“The drift-thickness map of Ohio depicts the thickness and distribution of glacially derived sediments (called drift) and post-glacial stream sediments overlying the buried bedrock surface. This map was produced by subtracting bedrock-surface elevations from land-surface elevations to produce a residual map of drift thickness. Colors portray thickness intervals of glacial and modern sediments, which can range up to several hundred feet.

“The bedrock-surface component is one of the products resulting from a multiyear effort by the Ohio Department of Natural Resources, Division of Geological Survey, to map the bedrock geology of Ohio. Bedrock-topography maps are required to determine the relief on the bedrock surface beneath thick layers of glacial drift. These maps were created for all 788 7½-minute topographic quadrangles in the state as part of a process to produce accurate bedrock-geology maps for glaciated portions of Ohio and for those areas beyond the glacial boundary where valleys are infilled with sediment.

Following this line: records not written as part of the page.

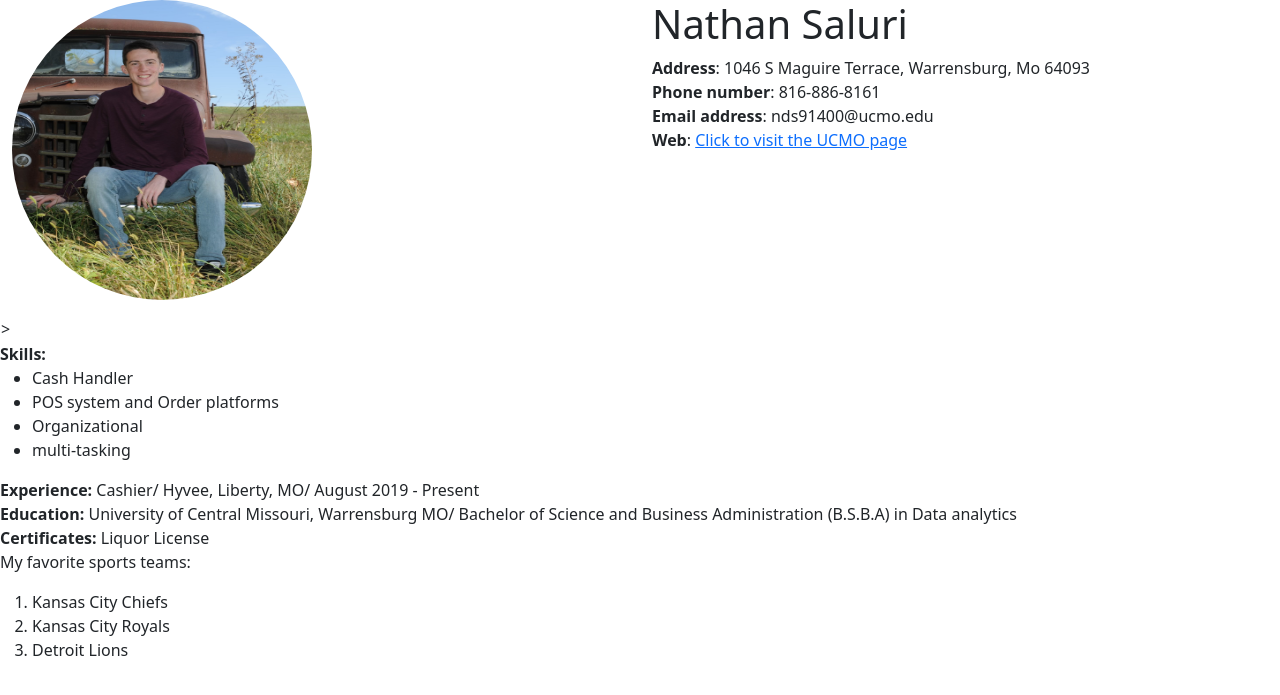
Repository: nds91400/spring-2023-cis2625-serverless
Page: lesson8/index.html
The author's editor kept a record of every edit. The page is drawn from the files as they stood at one moment, then again after the next edit.
The browser window is 1280 px wide. The pictures show the whole page.

Above is the page before.

### lesson8/index.html
<!doctype html>
<html lang="en">
  <head>
    <meta charset="utf-8">
    <meta name="viewport" content="width=device-width, initial-scale=1">
    <title>Bootstrap demo</title>
    <link href="https://cdn.jsdelivr.net/npm/bootstrap@5.3.0-alpha1/dist/css/bootstrap.min.css" rel="stylesheet" integrity="sha384-GLhlTQ8iRABdZLl6O3oVMWSktQOp6b7In1Zl3/Jr59b6EGGoI1aFkw7cmDA6j6gD" crossorigin="anonymous">
  </head>
  <body>
      <div class="container-fluid">
  <div class="row">
    <div class="col-sm-3 col-md-6">
      <p><img src="img/Saluri1.jpg" class="rounded-circle" alt="Nate Saluri Picture" height="300" width="300"</p>
    </div>
    <div class="col-sm-9 col-md-6">
    <h1>Nathan Saluri</h1>
<b>Address</b>: 1046 S Maguire Terrace, Warrensburg, Mo 64093</br>
<b>Phone number</b>: 816-886-8161</br>
<b>Email address</b>: nds91400@ucmo.edu</br>
<b>Web</b>: <a href="http://www.ucmo.edu">Click to visit the UCMO page</a></br>
    </div>
    <div class="row">
        <div class="col-sm">

        </div>
    </div>
  </div>
</div>

<table name="top" id="top">
<tr>
<td>></td>
<td>
</td>
</tr>
</table>

<b>Skills:</b>
<ul><li>Cash Handler</li>
<li>POS system and Order platforms</li>
<li>Organizational</li>
<li>multi-tasking</li>
</ul>
<b>Experience:</b> Cashier/ Hyvee, Liberty, MO/ August 2019 - Present </br>
<b>Education:</b> University of Central Missouri, Warrensburg MO/ Bachelor of Science and Business Administration (B.S.B.A) in Data analytics </br>
<b>Certificates:</b> Liquor License </br>

<p>My favorite sports teams:</p>
<ol>
    <li>Kansas City Chiefs</li>
    <li>Kansas City Royals</li>
    <li>Detroit Lions</li>
</ol>


</body>
</html>

After the next edit:
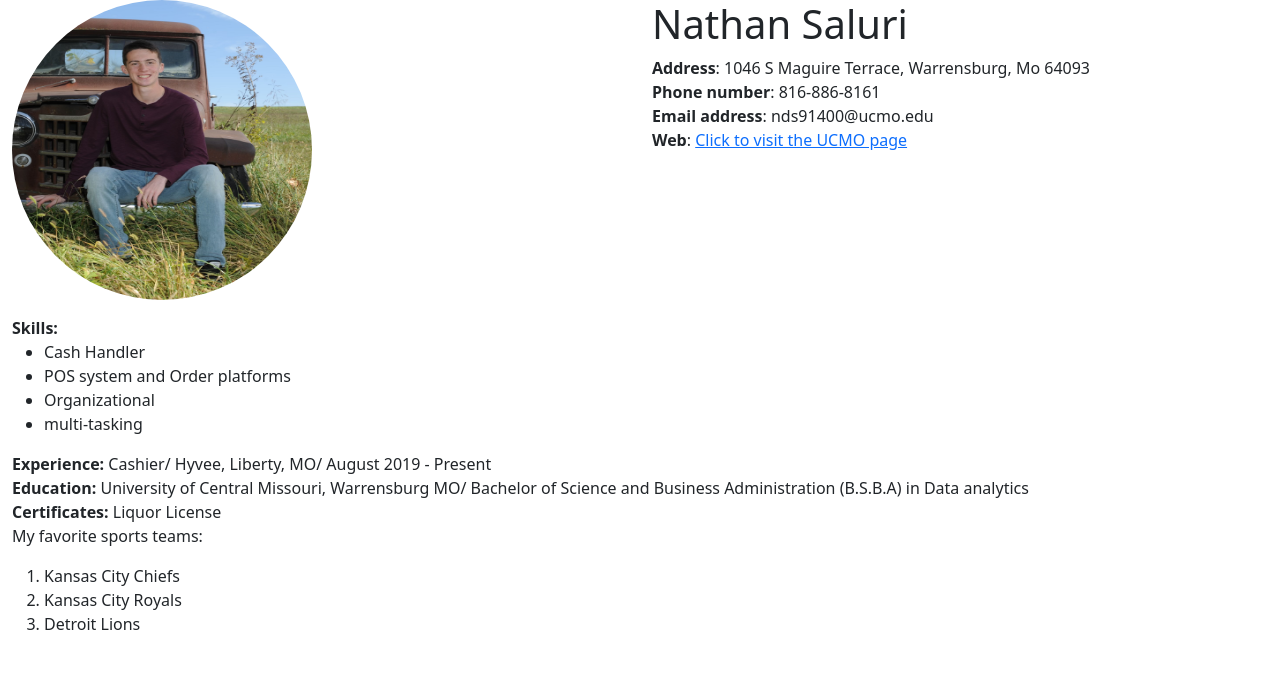
The edit:
--- a/lesson8/index.html
+++ b/lesson8/index.html
@@ -21,21 +21,7 @@
     </div>
     <div class="row">
         <div class="col-sm">
-
-        </div>
-    </div>
-  </div>
-</div>
-
-<table name="top" id="top">
-<tr>
-<td>></td>
-<td>
-</td>
-</tr>
-</table>
-
-<b>Skills:</b>
+          <b>Skills:</b>
 <ul><li>Cash Handler</li>
 <li>POS system and Order platforms</li>
 <li>Organizational</li>
@@ -52,6 +38,13 @@
     <li>Detroit Lions</li>
 </ol>
 
+        </div>
+    </div>
+  </div>
+</div>
+
+
+
 
 </body>
 </html>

Data concentration and contour intervals on the original, hand-drawn bedrock-topography maps vary widely across the state in response to changing geologic and topographic conditions. During the course of mapping, over 162,000 data points were interpreted for bedrock-surface elevation and in some cases drift thickness. These points were plotted on maps and used as control for the bedrock-topography lines.

“Courtesy of Donovan Powers, Ohio Department of Natural Resources, Division of Geological Survey.”

Map of the Day: Vegetation in the Vicinity of the Toolik Field Station, Alaska

…from the ESRI Map Book, Volume 24


“These vegetation maps are shown at three scales in the vicinity of the Toolik Field Station, Alaska, which is an Arctic research facility run by the Institute of Arctic Biology at the University of Alaska, Fairbanks. The maps are intended to support research at the field station.

“The front side of the map sheet contains a vegetation map and ancillary maps of a 751-square-kilometer (290-square-mile) region surrounding the upper Kuparuk River watershed, including the Toolik Lake and the Imnavait Creek research areas, as well as portions of the Dalton Highway and Trans-Alaska Pipeline from the northern end of Galbraith Lake to Slope Mountain. The reverse side shows detailed vegetation maps of the 20-square-kilometer (7.7-square-mile) research area centered on Toolik Lake and a 1.2-square-kilometer (1/2-square-mile) intensive research grid on the south side of Toolik Lake. All the maps are part of a hierarchical geographic information system and the Web-based Arctic Geobotanical Atlas.

“Courtesy of Alaska Geobotany Center, Institute of Arctic Biology, University of Alaska, Fairbanks.”